Going even further, Rutter's traces its roots to 167 acres in York County that the great grandson of William Penn, Springetts Penn, deeded to Andrew Rutter in 1747. Fast forward to 1921, George and Bud Rutter began selling milk from the family farm and Rutter's Dairy — then known as Crystal Spring Dairy — was established, according to Dairy Foods.
From its beginnings as home delivery business, Rutter's entered the convenience store space in the late 1960s before it fully pivoted to a retail player in the 1990s, Todd Rutter, president and third-generation Rutter family member, told the news outlet.
"I think a major turning point would have been the change in focus from home delivery to retail and wholesale customers," Rutter notes.

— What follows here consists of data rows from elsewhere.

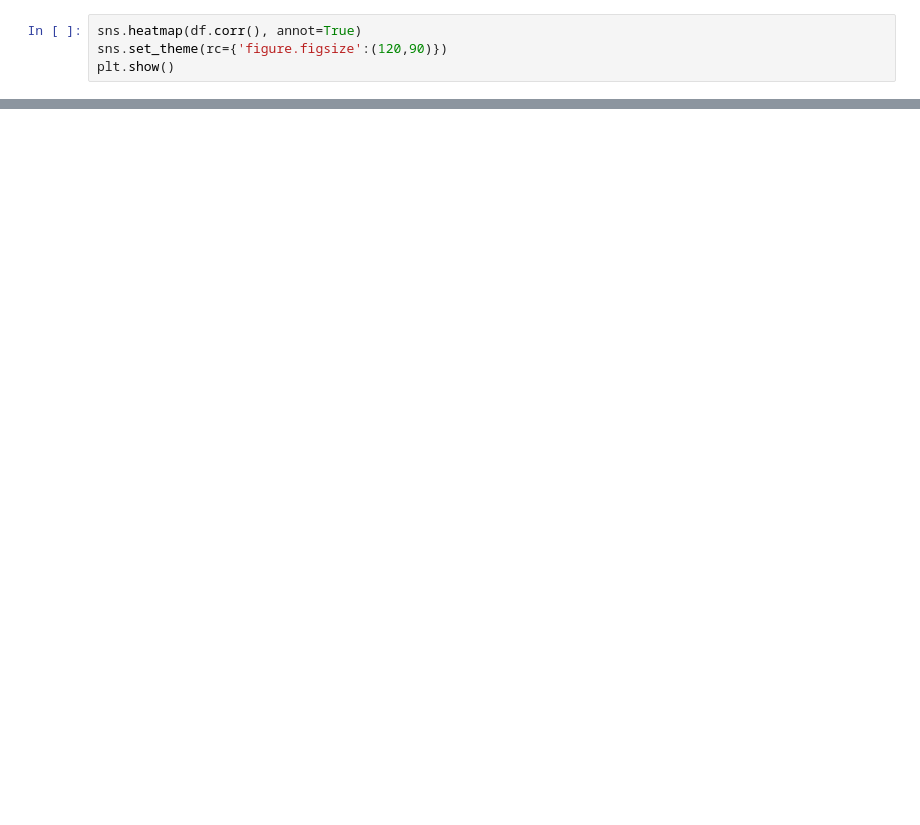
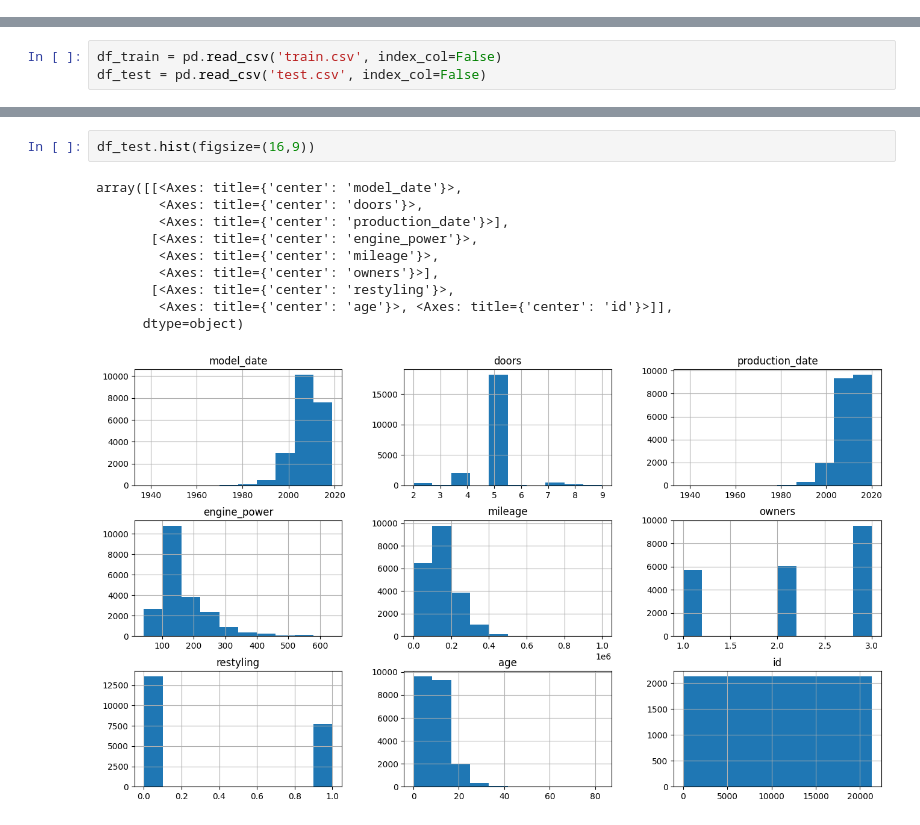
Before and after one commit to nedeadinside/KaggleCompetition, a Jupyter notebook: dataPreproc.ipynb, the cells around one changed output, grey strips where cells are left out. Cells and saved outputs as stored; diff of their text form; blank space fills up the shorter version.

```diff
--- a/dataPreproc.ipynb
+++ b/dataPreproc.ipynb
@@ -84,4 +0,0 @@ df.head()
-# %%
-sns.heatmap(df.corr(), annot=True)
-sns.set_theme(rc={'figure.figsize':(120,90)})
-plt.show()
@@ -93,0 +9,3 @@ df.to_csv('train_prepared.csv', index=False)
+# %%
+df_train = pd.read_csv('train.csv', index_col=False)
+df_test = pd.read_csv('test.csv', index_col=False)
@@ -93,0 +37,13 @@ df.to_csv('train_prepared.csv', index=False)
+# %%
+df_test.hist(figsize=(16,9))
+# %% [output]
+array([[<Axes: title={'center': 'model_date'}>,
+        <Axes: title={'center': 'doors'}>,
+        <Axes: title={'center': 'production_date'}>],
+       [<Axes: title={'center': 'engine_power'}>,
+        <Axes: title={'center': 'mileage'}>,
+        <Axes: title={'center': 'owners'}>],
+       [<Axes: title={'center': 'restyling'}>,
+        <Axes: title={'center': 'age'}>, <Axes: title={'center': 'id'}>]],
+      dtype=object)
+[figure, added]
```
Also changed, not shown: parts of 34 cells of this notebook, 8 other files.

Today, Rutter's Dairy produces more than 100 SKUs in the fluid milk, tea and juice segments, Rick Miller, sales and marketing director, told Dairy Foods.
Among its popular beverages is Chocolate Peanut Butter milk, which was originally as a limited-time offer before becoming a permanent item in the cooler.
"We could not make [the Chocolate Peanut Butter milk] fast enough. And then we ran out of ingredients and labels for our limited-time offer, and people were very sad," Miller said. "So we retooled, and six months later, we brought it out as an everyday standard item in two sizes."
Rutter's chocolate milk is another favorite with its customers.
In addition to serving its Rutter's convenience stores, the dairy supplies products to other c-stores, schools, nursing homes, foodservice outlets and colleges, the report noted.
A key aspect of Rutter's Dairy operation is its local milk source and the freshness of its products, Miller said.
As it hits the century mark, York-based Rutter's operates 79 c-stores in Pennsylvania, Maryland and West Virginia. It is also gearing up for aggressive growth in 2021, with plans to spend more than $100 million allocated to new-builds and remodeling existing convenience stores, as Convenience Store News previously reported.
It opened its first ground-up build for 2021 on March 16 in Gap, Pa.